The first section of the book alternates between the period before her death and the present day. The time before explores the dynamics of a failed marriage that never ended. The current time sees the investigation into death becoming a murder investigation closing in on Sabich. What had seemed a natural death is rendered impossible by the powerful drugs taken by the mentally unstable Barbara.
Rusty is a flawed man. Turow explores a 60 year old man indulging himself while seeking to conceal his infidelity. Turow skillfully explores the affair.
The second half of the book is Turow at his most brilliant. An ailing Sandy Stern returns for the defence. Nat has an active role in the trial.
No one portrays an American trial better than Turow. He has mastered the challenge of being faithful to the rules governing criminal trials while creating interesting testimony. I defy a reader not to race through the trial. You cannot see a Turow trial twist coming though all are logical. You feel yourself in the courtroom watching the questioning and considering strategies. Effective trial lawyers adjust to unexpected developments. Molto and Stern skillfully react to the ebb and flow of the evidence. No trial ever goes exactly as planned.

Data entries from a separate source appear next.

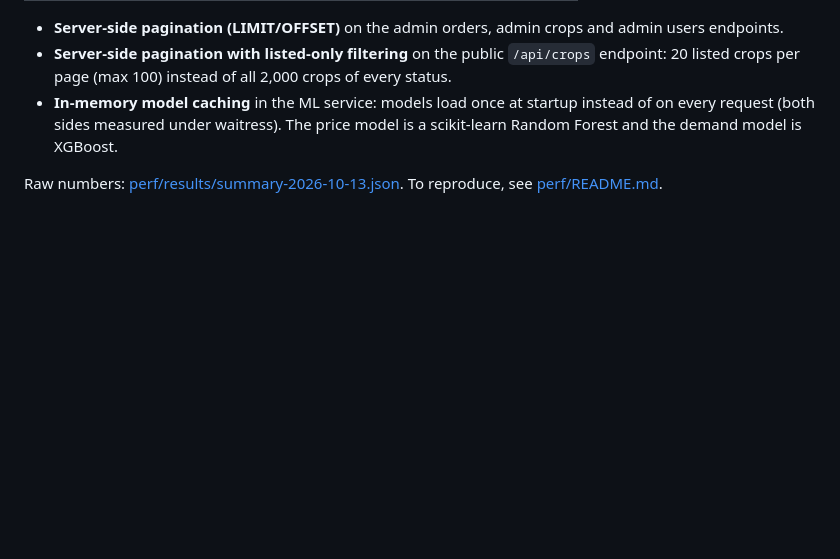
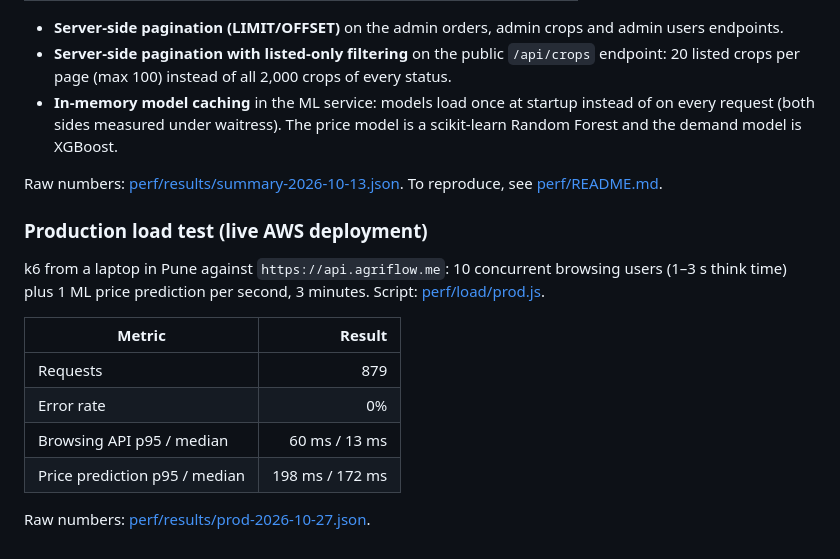
Before and after one commit to aakash1514/Major_prj, a Markdown page: README.md, the part around one of its changes. Drawn GitHub-style; blank space fills up the shorter version.

```diff
--- a/README.md
+++ b/README.md
@@ -145,3 +158,16 @@ Same seeded data volumes and hardware throughout.
 - **In-memory model caching** in the ML service: models load once at startup instead of on every request (both sides measured under waitress). The price model is a scikit-learn Random Forest and the demand model is XGBoost.
 
 Raw numbers: [perf/results/summary-2026-10-13.json](perf/results/summary-2026-10-13.json). To reproduce, see [perf/README.md](perf/README.md).
+
+### Production load test (live AWS deployment)
+
+k6 from a laptop in Pune against `https://api.agriflow.me`: 10 concurrent browsing users (1–3 s think time) plus 1 ML price prediction per second, 3 minutes. Script: [perf/load/prod.js](perf/load/prod.js).
+
+| Metric | Result |
+|---|---:|
+| Requests | 879 |
+| Error rate | 0% |
+| Browsing API p95 / median | 60 ms / 13 ms |
+| Price prediction p95 / median | 198 ms / 172 ms |
+
+Raw numbers: [perf/results/prod-2026-10-27.json](perf/results/prod-2026-10-27.json).
```
Also changed, not shown: other parts of README.md (+13 -0 lines), docs/agriflow_aws_architecture.png (added), 1 other file.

In Barbara there is a powerful victim a part of every page.
There has never been a legal mystery/thriller that better combined the experiences of a family and the drama of a major criminal trial. A deeply flawed family remains together as they struggle forward on life’s journey.
It is a great book deserving of its acclaim. (Mar. 9/11)